The Purpose Of A Contract
Today I attended a presentation on ‘quality by design’, delivered by Rebecca Vangenechten of Siemens Life Sciences.
The session got me thinking about how we would embed quality by design principles into contracting. And I realized that there is no consensus on what ‘quality’ means in terms of a contract. Is it to do with design and layout? Completeness? Legibility and clarity? Its effectiveness in protecting the drafter? The extent to which it generates successful results? And without knowing quite why we are doing it, how can we be sure that what we are doing is of real value and quality?
So I have a challenge for you. Without any sense of what is ‘good’, we cannot determine whether a contract – or the contracting process – is ‘fit for purpose’. And that seems to me a serious omission. It also explains why we struggle to demonstrate and describe the value of the contracting process.
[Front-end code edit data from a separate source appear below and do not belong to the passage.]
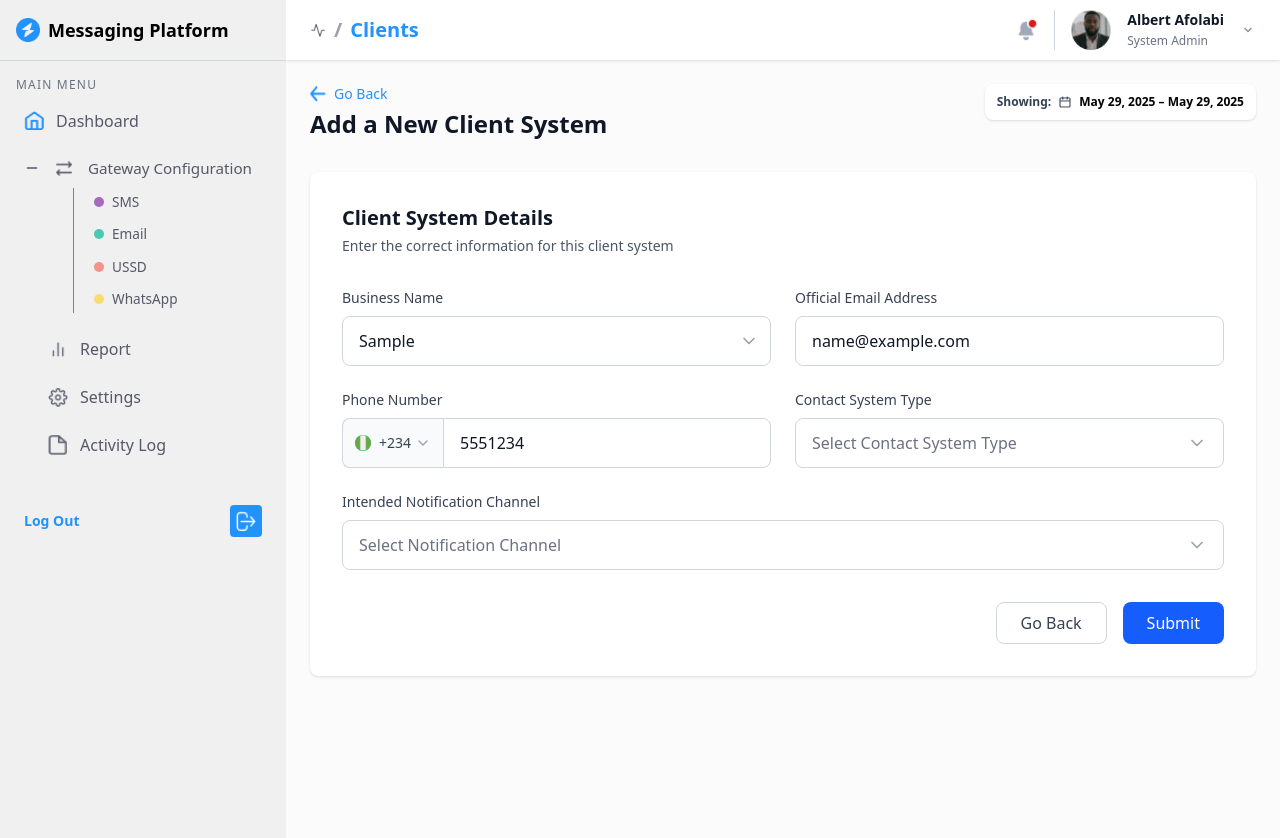
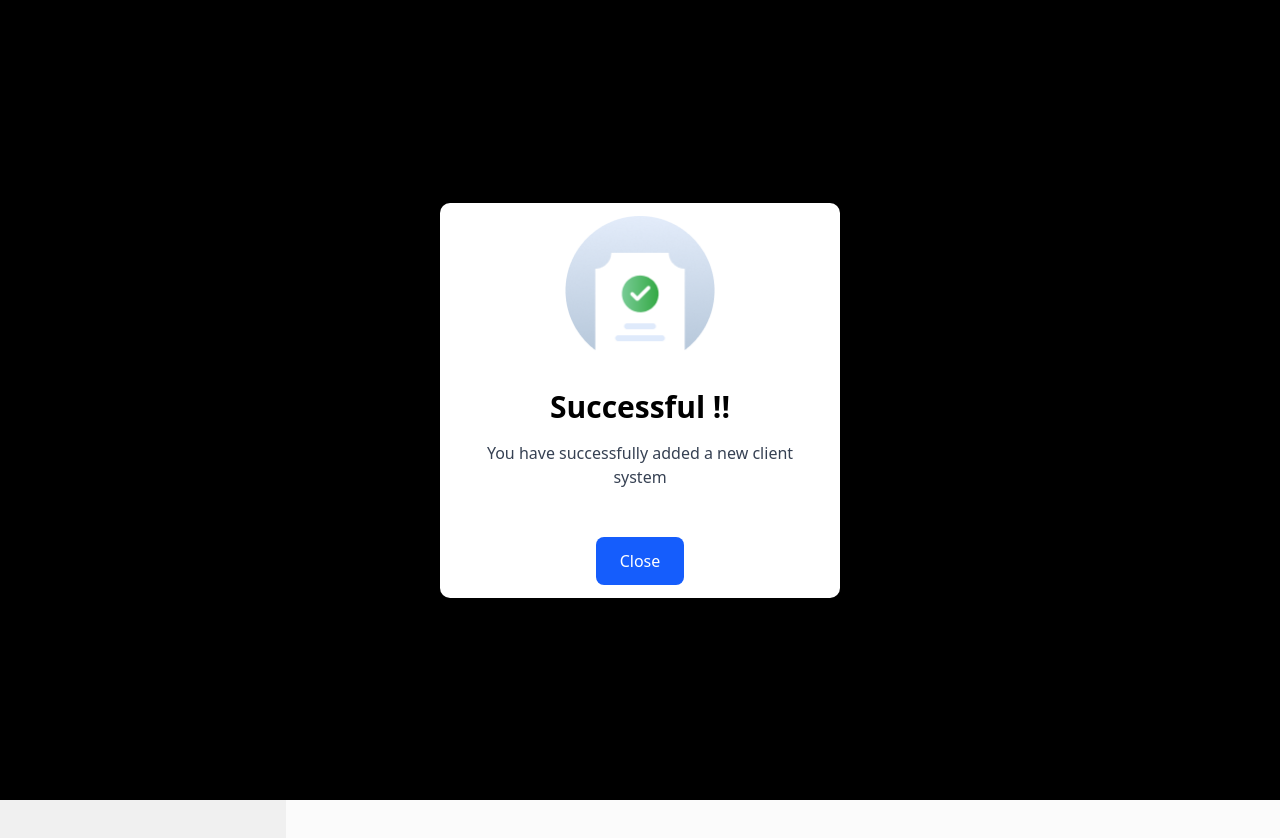
Before and after one commit to GG123lek/messaging, a React (Vite) app: page /client-page/customer-form in a window 1280 px wide. Both pictures are taken after typing "Sample", "name@example.com", "5551234" into the empty fields and a click on the button "Submit". Shown: the top 838 px of the page. Built offline with nearby package versions, Linux system fonts and the light colour scheme.

Commit message:
first modal

```diff
--- a/src/Component/Pages/ClientDetailsForm.jsx
+++ b/src/Component/Pages/ClientDetailsForm.jsx
@@ -1,45 +1,7 @@
 import React, { useState } from 'react';
-import { ChevronDown } from 'lucide-react';
+import { ChevronDown, ArrowLeft } from 'lucide-react';
 import nige from '../../assets/images/flagis.png';
-
-const CustomSelect = ({ value, onChange, options, placeholder }) => {
-  const [open, setOpen] = useState(false);
-
-  const handleSelect = (val) => {
-    onChange(val);
-    setOpen(false);
-  };
-
-  return (
-    <div className="relative w-full">
-      <div
-        className="w-full px-4 py-3 border border-gray-300 rounded-lg cursor-pointer flex items-center justify-between text-gray-900 bg-white"
-        onClick={() => setOpen(!open)}
-        tabIndex={0}
-        onBlur={() => setOpen(false)}
-      >
-        <span className={value ? "" : "text-gray-500"}>
-          {options.find((opt) => opt.value === value)?.label || placeholder}
-        </span>
-        <ChevronDown className="w-5 h-5 text-gray-400" />
-      </div>
-
-      {open && (
-        <ul className="absolute left-0 right-0 z-20 mt-1 bg-white border border-gray-300 rounded-md shadow-lg max-h-40 overflow-y-auto">
-          {options.map((option) => (
-            <li
-              key={option.value}
-              className="px-4 py-2 hover:bg-blue-600 hover:text-white cursor-pointer"
-              onMouseDown={() => handleSelect(option.value)}
-            >
-              {option.label}
-            </li>
-          ))}
-        </ul>
-      )}
-    </div>
-  );
-};
+import mast from '../../assets/images/mask.png'
 
 const ClientDetailForm = () => {
   const [formData, setFormData] = useState({
@@ -49,29 +11,35 @@ const ClientDetailForm = () => {
     contactSystemType: '',
     notificationChannel: ''
   });
+  const [showModal, setShowModal] = useState(false);
 
   const handleInputChange = (e) => {
     const { name, value } = e.target;
-    setFormData(prev => ({ ...prev, [name]: value }));
-  };
-
-  const handleCustomSelectChange = (name, value) => {
-    setFormData(prev => ({ ...prev, [name]: value }));
+    setFormData(prev => ({
+      ...prev,
+      [name]: value
+    }));
   };
 
   const handleSubmit = () => {
-    console.log('Form submitted:', formData);
+    // You can add validation here before showing modal
+    setShowModal(true);
   };
 
   const handleGoBack = () => {
-    console.log('Go back clicked');
+    // Replace with your navigation logic
+    window.history.back();
+  };
+
+  const handleClose = () => {
+    setShowModal(false);
   };
 
   return (
     <div className="max-w-7xl mx-auto">
       <div className="bg-white rounded-lg p-8 shadow-sm mt-8">
         {/* Header */}
-        <div className="mb-8">
+        <div className="mb-8 border-b border-gray-300 pb-4">
           <h1 className="text-xl font-semibold text-[#101828] mb-1">
             Client System Details
           </h1>
@@ -89,7 +57,6 @@ const ClientDetailForm = () => {
               <label className="block text-sm font-medium text-gray-700 mb-2">
                 Business Name
               </label>
-              <div className="relative">
               <input
                 type="text"
                 name="businessName"
@@ -98,8 +65,6 @@ const ClientDetailForm = () => {
                 onChange={handleInputChange}
                 className="w-full px-4 py-3 border border-gray-300 rounded-lg focus:ring-2 focus:ring-blue-500 outline-none text-gray-900 placeholder-gray-500"
               />
-                <ChevronDown className="absolute right-3 top-1/2 transform -translate-y-1/2 w-5 h-5 text-gray-400 pointer-events-none" />
-              </div>
             </div>
 
             {/* Official Email */}
@@ -127,7 +92,7 @@ const ClientDetailForm = () => {
               </label>
               <div className="flex">
                 <div className="flex items-center px-3 py-3 border border-r-0 border-gray-300 bg-gray-50 rounded-l-lg">
-                  <img src={nige} alt='' className="w-4 h-4 rounded-full bg-green-500 mr-2"/>
+                  <img src={nige} alt="" className="w-4 h-4 rounded-full mr-2" />
                   <span className="text-gray-700 text-sm">+234</span>
                   <ChevronDown className="w-4 h-4 text-gray-400 ml-1" />
                 </div>
@@ -147,56 +112,88 @@ const ClientDetailForm = () => {
               <label className="block text-sm font-medium text-gray-700 mb-2">
                 Contact System Type
               </label>
-              <CustomSelect
+              <select
+                name="contactSystemType"
                 value={formData.contactSystemType}
-                onChange={(val) => handleCustomSelectChange('contactSystemType', val)}
-                placeholder="Select Contact System Type"
-                options={[
-                  { label: 'Email', value: 'email' },
-                  { label: 'SMS', value: 'sms' },
-                  { label: 'Phone', value: 'phone' },
-                  { label: 'WhatsApp', value: 'whatsapp' }
-                ]}
-              />
+                onChange={handleInputChange}
+                className="w-full px-4 py-3 border border-gray-300 rounded-lg focus:ring-2 focus:ring-blue-500 outline-none text-gray-500 bg-white cursor-pointer"
+              >
+                <option value="">Select Contact System Type</option>
+                <option value="email">Email</option>
+                <option value="sms">SMS</option>
+                <option value="phone">Phone</option>
+                <option value="whatsapp">WhatsApp</option>
+              </select>
             </div>
           </div>
 
           {/* Row 3 */}
-          <div className="flex-1">
+          <div className="flex-1 min-w-full">
             <label className="block text-sm font-medium text-gray-700 mb-2">
               Intended Notification Channel
             </label>
-            <CustomSelect
+            <select
+              name="notificationChannel"
               value={formData.notificationChannel}
-              onChange={(val) => handleCustomSelectChange('notificationChannel', val)}
-              placeholder="Select Notification Channel"
-              options={[
-                { label: 'Email', value: 'email' },
-                { label: 'SMS', value: 'sms' },
-                { label: 'Push Notification', value: 'push' },
-                { label: 'WhatsApp', value: 'whatsapp' },
-                { label: 'Slack', value: 'slack' }
-              ]}
-            />
+              onChange={handleInputChange}
+              className="w-full px-4 py-3 border border-gray-300 rounded-lg focus:ring-2 focus:ring-blue-500 outline-none text-gray-500 bg-white cursor-pointer"
+            >
+              <option value="">Select Notification Channel</option>
+              <option value="email">Email</option>
+              <option value="sms">SMS</option>
+              <option value="push">Push Notification</option>
+              <option value="whatsapp">WhatsApp</option>
+              <option value="slack">Slack</option>
+            </select>
           </div>
         </div>
 
-        {/* Action Buttons */}
-        <div className="flex justify-end space-x-4 mt-8">
+        {/* Separator before buttons */}
+        <div className="border-t border-gray-300 mt-8 pt-6 flex justify-end space-x-4">
           <button
             onClick={handleGoBack}
-            className="px-6 py-2 border border-gray-300 text-gray-700 rounded-lg hover:bg-gray-50 transition-colors duration-200 font-medium cursor-pointer"
+            className="flex items-center px-6 py-2 border border-gray-300 text-gray-700 rounded-lg hover:bg-gray-50 transition-colors duration-200 font-medium cursor-pointer"
           >
+            {/* <ArrowLeft className="mr-2 w-4 h-4" /> */}
             Go Back
           </button>
           <button
             onClick={handleSubmit}
-            className="px-6 py-2 bg-blue-600 text-white rounded-lg hover:bg-blue-700 transition-colors duration-200 font-medium"
+            className="px-6 py-2 bg-blue-600 text-white rounded-lg hover:bg-blue-700
+            transition-colors duration-200 font-medium cursor-pointer"
           >
             Submit
           </button>
         </div>
       </div>
+
+      {/* Modal */}
+      {showModal && (
+        <div className="fixed inset-0 bg-black bg-opacity-40 flex items-center justify-center z-50">
+          <div
+            className="bg-white rounded-xl w-[400px] h-[395px] p-8 flex flex-col items-center justify-center text-center"
+            style={{ borderRadius: '10px' }}
+          >
+            <img
+              src={mast} // Replace with actual image path
+              alt="Success"
+              className="mb-6 mx-auto"
+              style={{ maxWidth: '150px', height: 'auto' }}
+            />
+            <h2 className="text-3xl font-bold mb-4">Successful !!</h2>
+            <p className="text-gray-700 mb-12 max-w-[400px]">
+              You have successfully added a new client system
+            </p>
+            <button
+              onClick={handleClose}
+              className="px-6 py-3 bg-blue-600 text-white rounded-lg hover:bg-blue-700
+              transition-colors font-medium cursor-pointer"
+            >
+              Close
+            </button>
+          </div>
+        </div>
+      )}
     </div>
   );
 };
--- a/src/Component/Pages/ClientPage.jsx
+++ b/src/Component/Pages/ClientPage.jsx
@@ -21,7 +21,7 @@ function ClientPage() {
           <div className="flex items-center gap-2 text-xl font-semibold text-gray-800">
             <img src={goops} alt="Client Icon" className="w-4 h-4" />
             <span className="text-gray-400">/</span>
-            <span className="text-[#2292FC]">Clients</span>
+            <span className="text-[#2292FC]">Clients System</span>
           </div>
         }
       >
```
Also changed, not shown: src/assets/images/mask.png (added). Lines whose indentation alone changed are shown as unchanged.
I need your help in fixing this problem.
It is time for the contracts community – contract managers. lawyers, sourcing professionals – to define what ‘quality by design’ means when it is applied to contracts. To get us started, I posed the following question to some of IACCM’s senior members:
“I am listening to a presentation on quality by design and it strikes me that it would be very helpful to apply that concept to contracts.
However, to do so we must define what we mean by ‘quality’ in the context of a contract. In most cases, quality is determined in the context of outcomes or outputs. What do you think these are in respect of a contract; for example, the avoidance of unpleasant consequences? The enablement of a successful trading relationship? …..
If we can agree quality indicators, we will be able to determine appropriate measurements that in turn could drive benchmarks and improvement.
So what are the quality indicators for a contract, in your mind?”
I received a couple of answers and they illustrate why this should be a key issue for us. I share these inputs with you – but please add your comments so that we can consolidate the thoughts of our community and develop an answer to the very important question ‘What is the purpose of a contract?’
“Quality contracting results in no surprises for either party. The customer requirements and vendor commitments are fully aligned and both parties have one and same expectation of what contract compliance or fulfillment looks like. The outcomes or deliverables for the contract (flowing both ways) are objective and measurable. There is no gray area or white space to be debated at a later time. New players coming into the engagement mid-stream can read the contract and understand clearly what the obligations and expectations of the parties were at signing and are going forward.
Well over 80% of the disputes and disconnects I see are due to poor scope language. And that is not just referring to the SOW, for scope requirements can be in any number of documents. The standard I use is a six sigma concept (at least that is where I was introduced to it) of goals or deliverables being SMART. SMART stands for deliverables that are
- Specific criteria for success or compliance — not vague, but focused and clear
- Measurable — measures that result in any 3rd party, not familiar or close to the deal, can determine objectively whether a requirement has been met or not
- Aggressive but achievable
- Relevant to the strategy or goal
- Time-bounded (there is a due date)
Certainly, most contracts have these characteristics imbedded. The biggest issues, in my experience, are around S and M of the acronym. “
And a member in Italy suggested that: “Thought it is really difficult and it is even down to how we do measure the success of a negotiation.
I’ve been pondering what could be an objective criteria of a good quality, though I couldn’t find any applicable world-wide. For instance, let’s consider the number of disputes once a contract has been signed. I’ve been engaged to negotiate a 3-yrs agreement of ca 7$75M USD ending up with terrible Ts&Cs (anyone on earth would have considered of poor quality) though we didn’t have any issue w/ the customer for more than 5 yrs. At the other extent we had a smaller value agreement (ca 25M over 2 years) that was almost including standard T&C for my ex-company: after few months we were close to go to court. In fact the attitude to use contract and to be litigious it really varies from culture to culture….
So if anyone has some bright ideas, I will be happy to implement them in my team.”
Please add your thoughts. And thanks, Rebecca, for inspiring the question!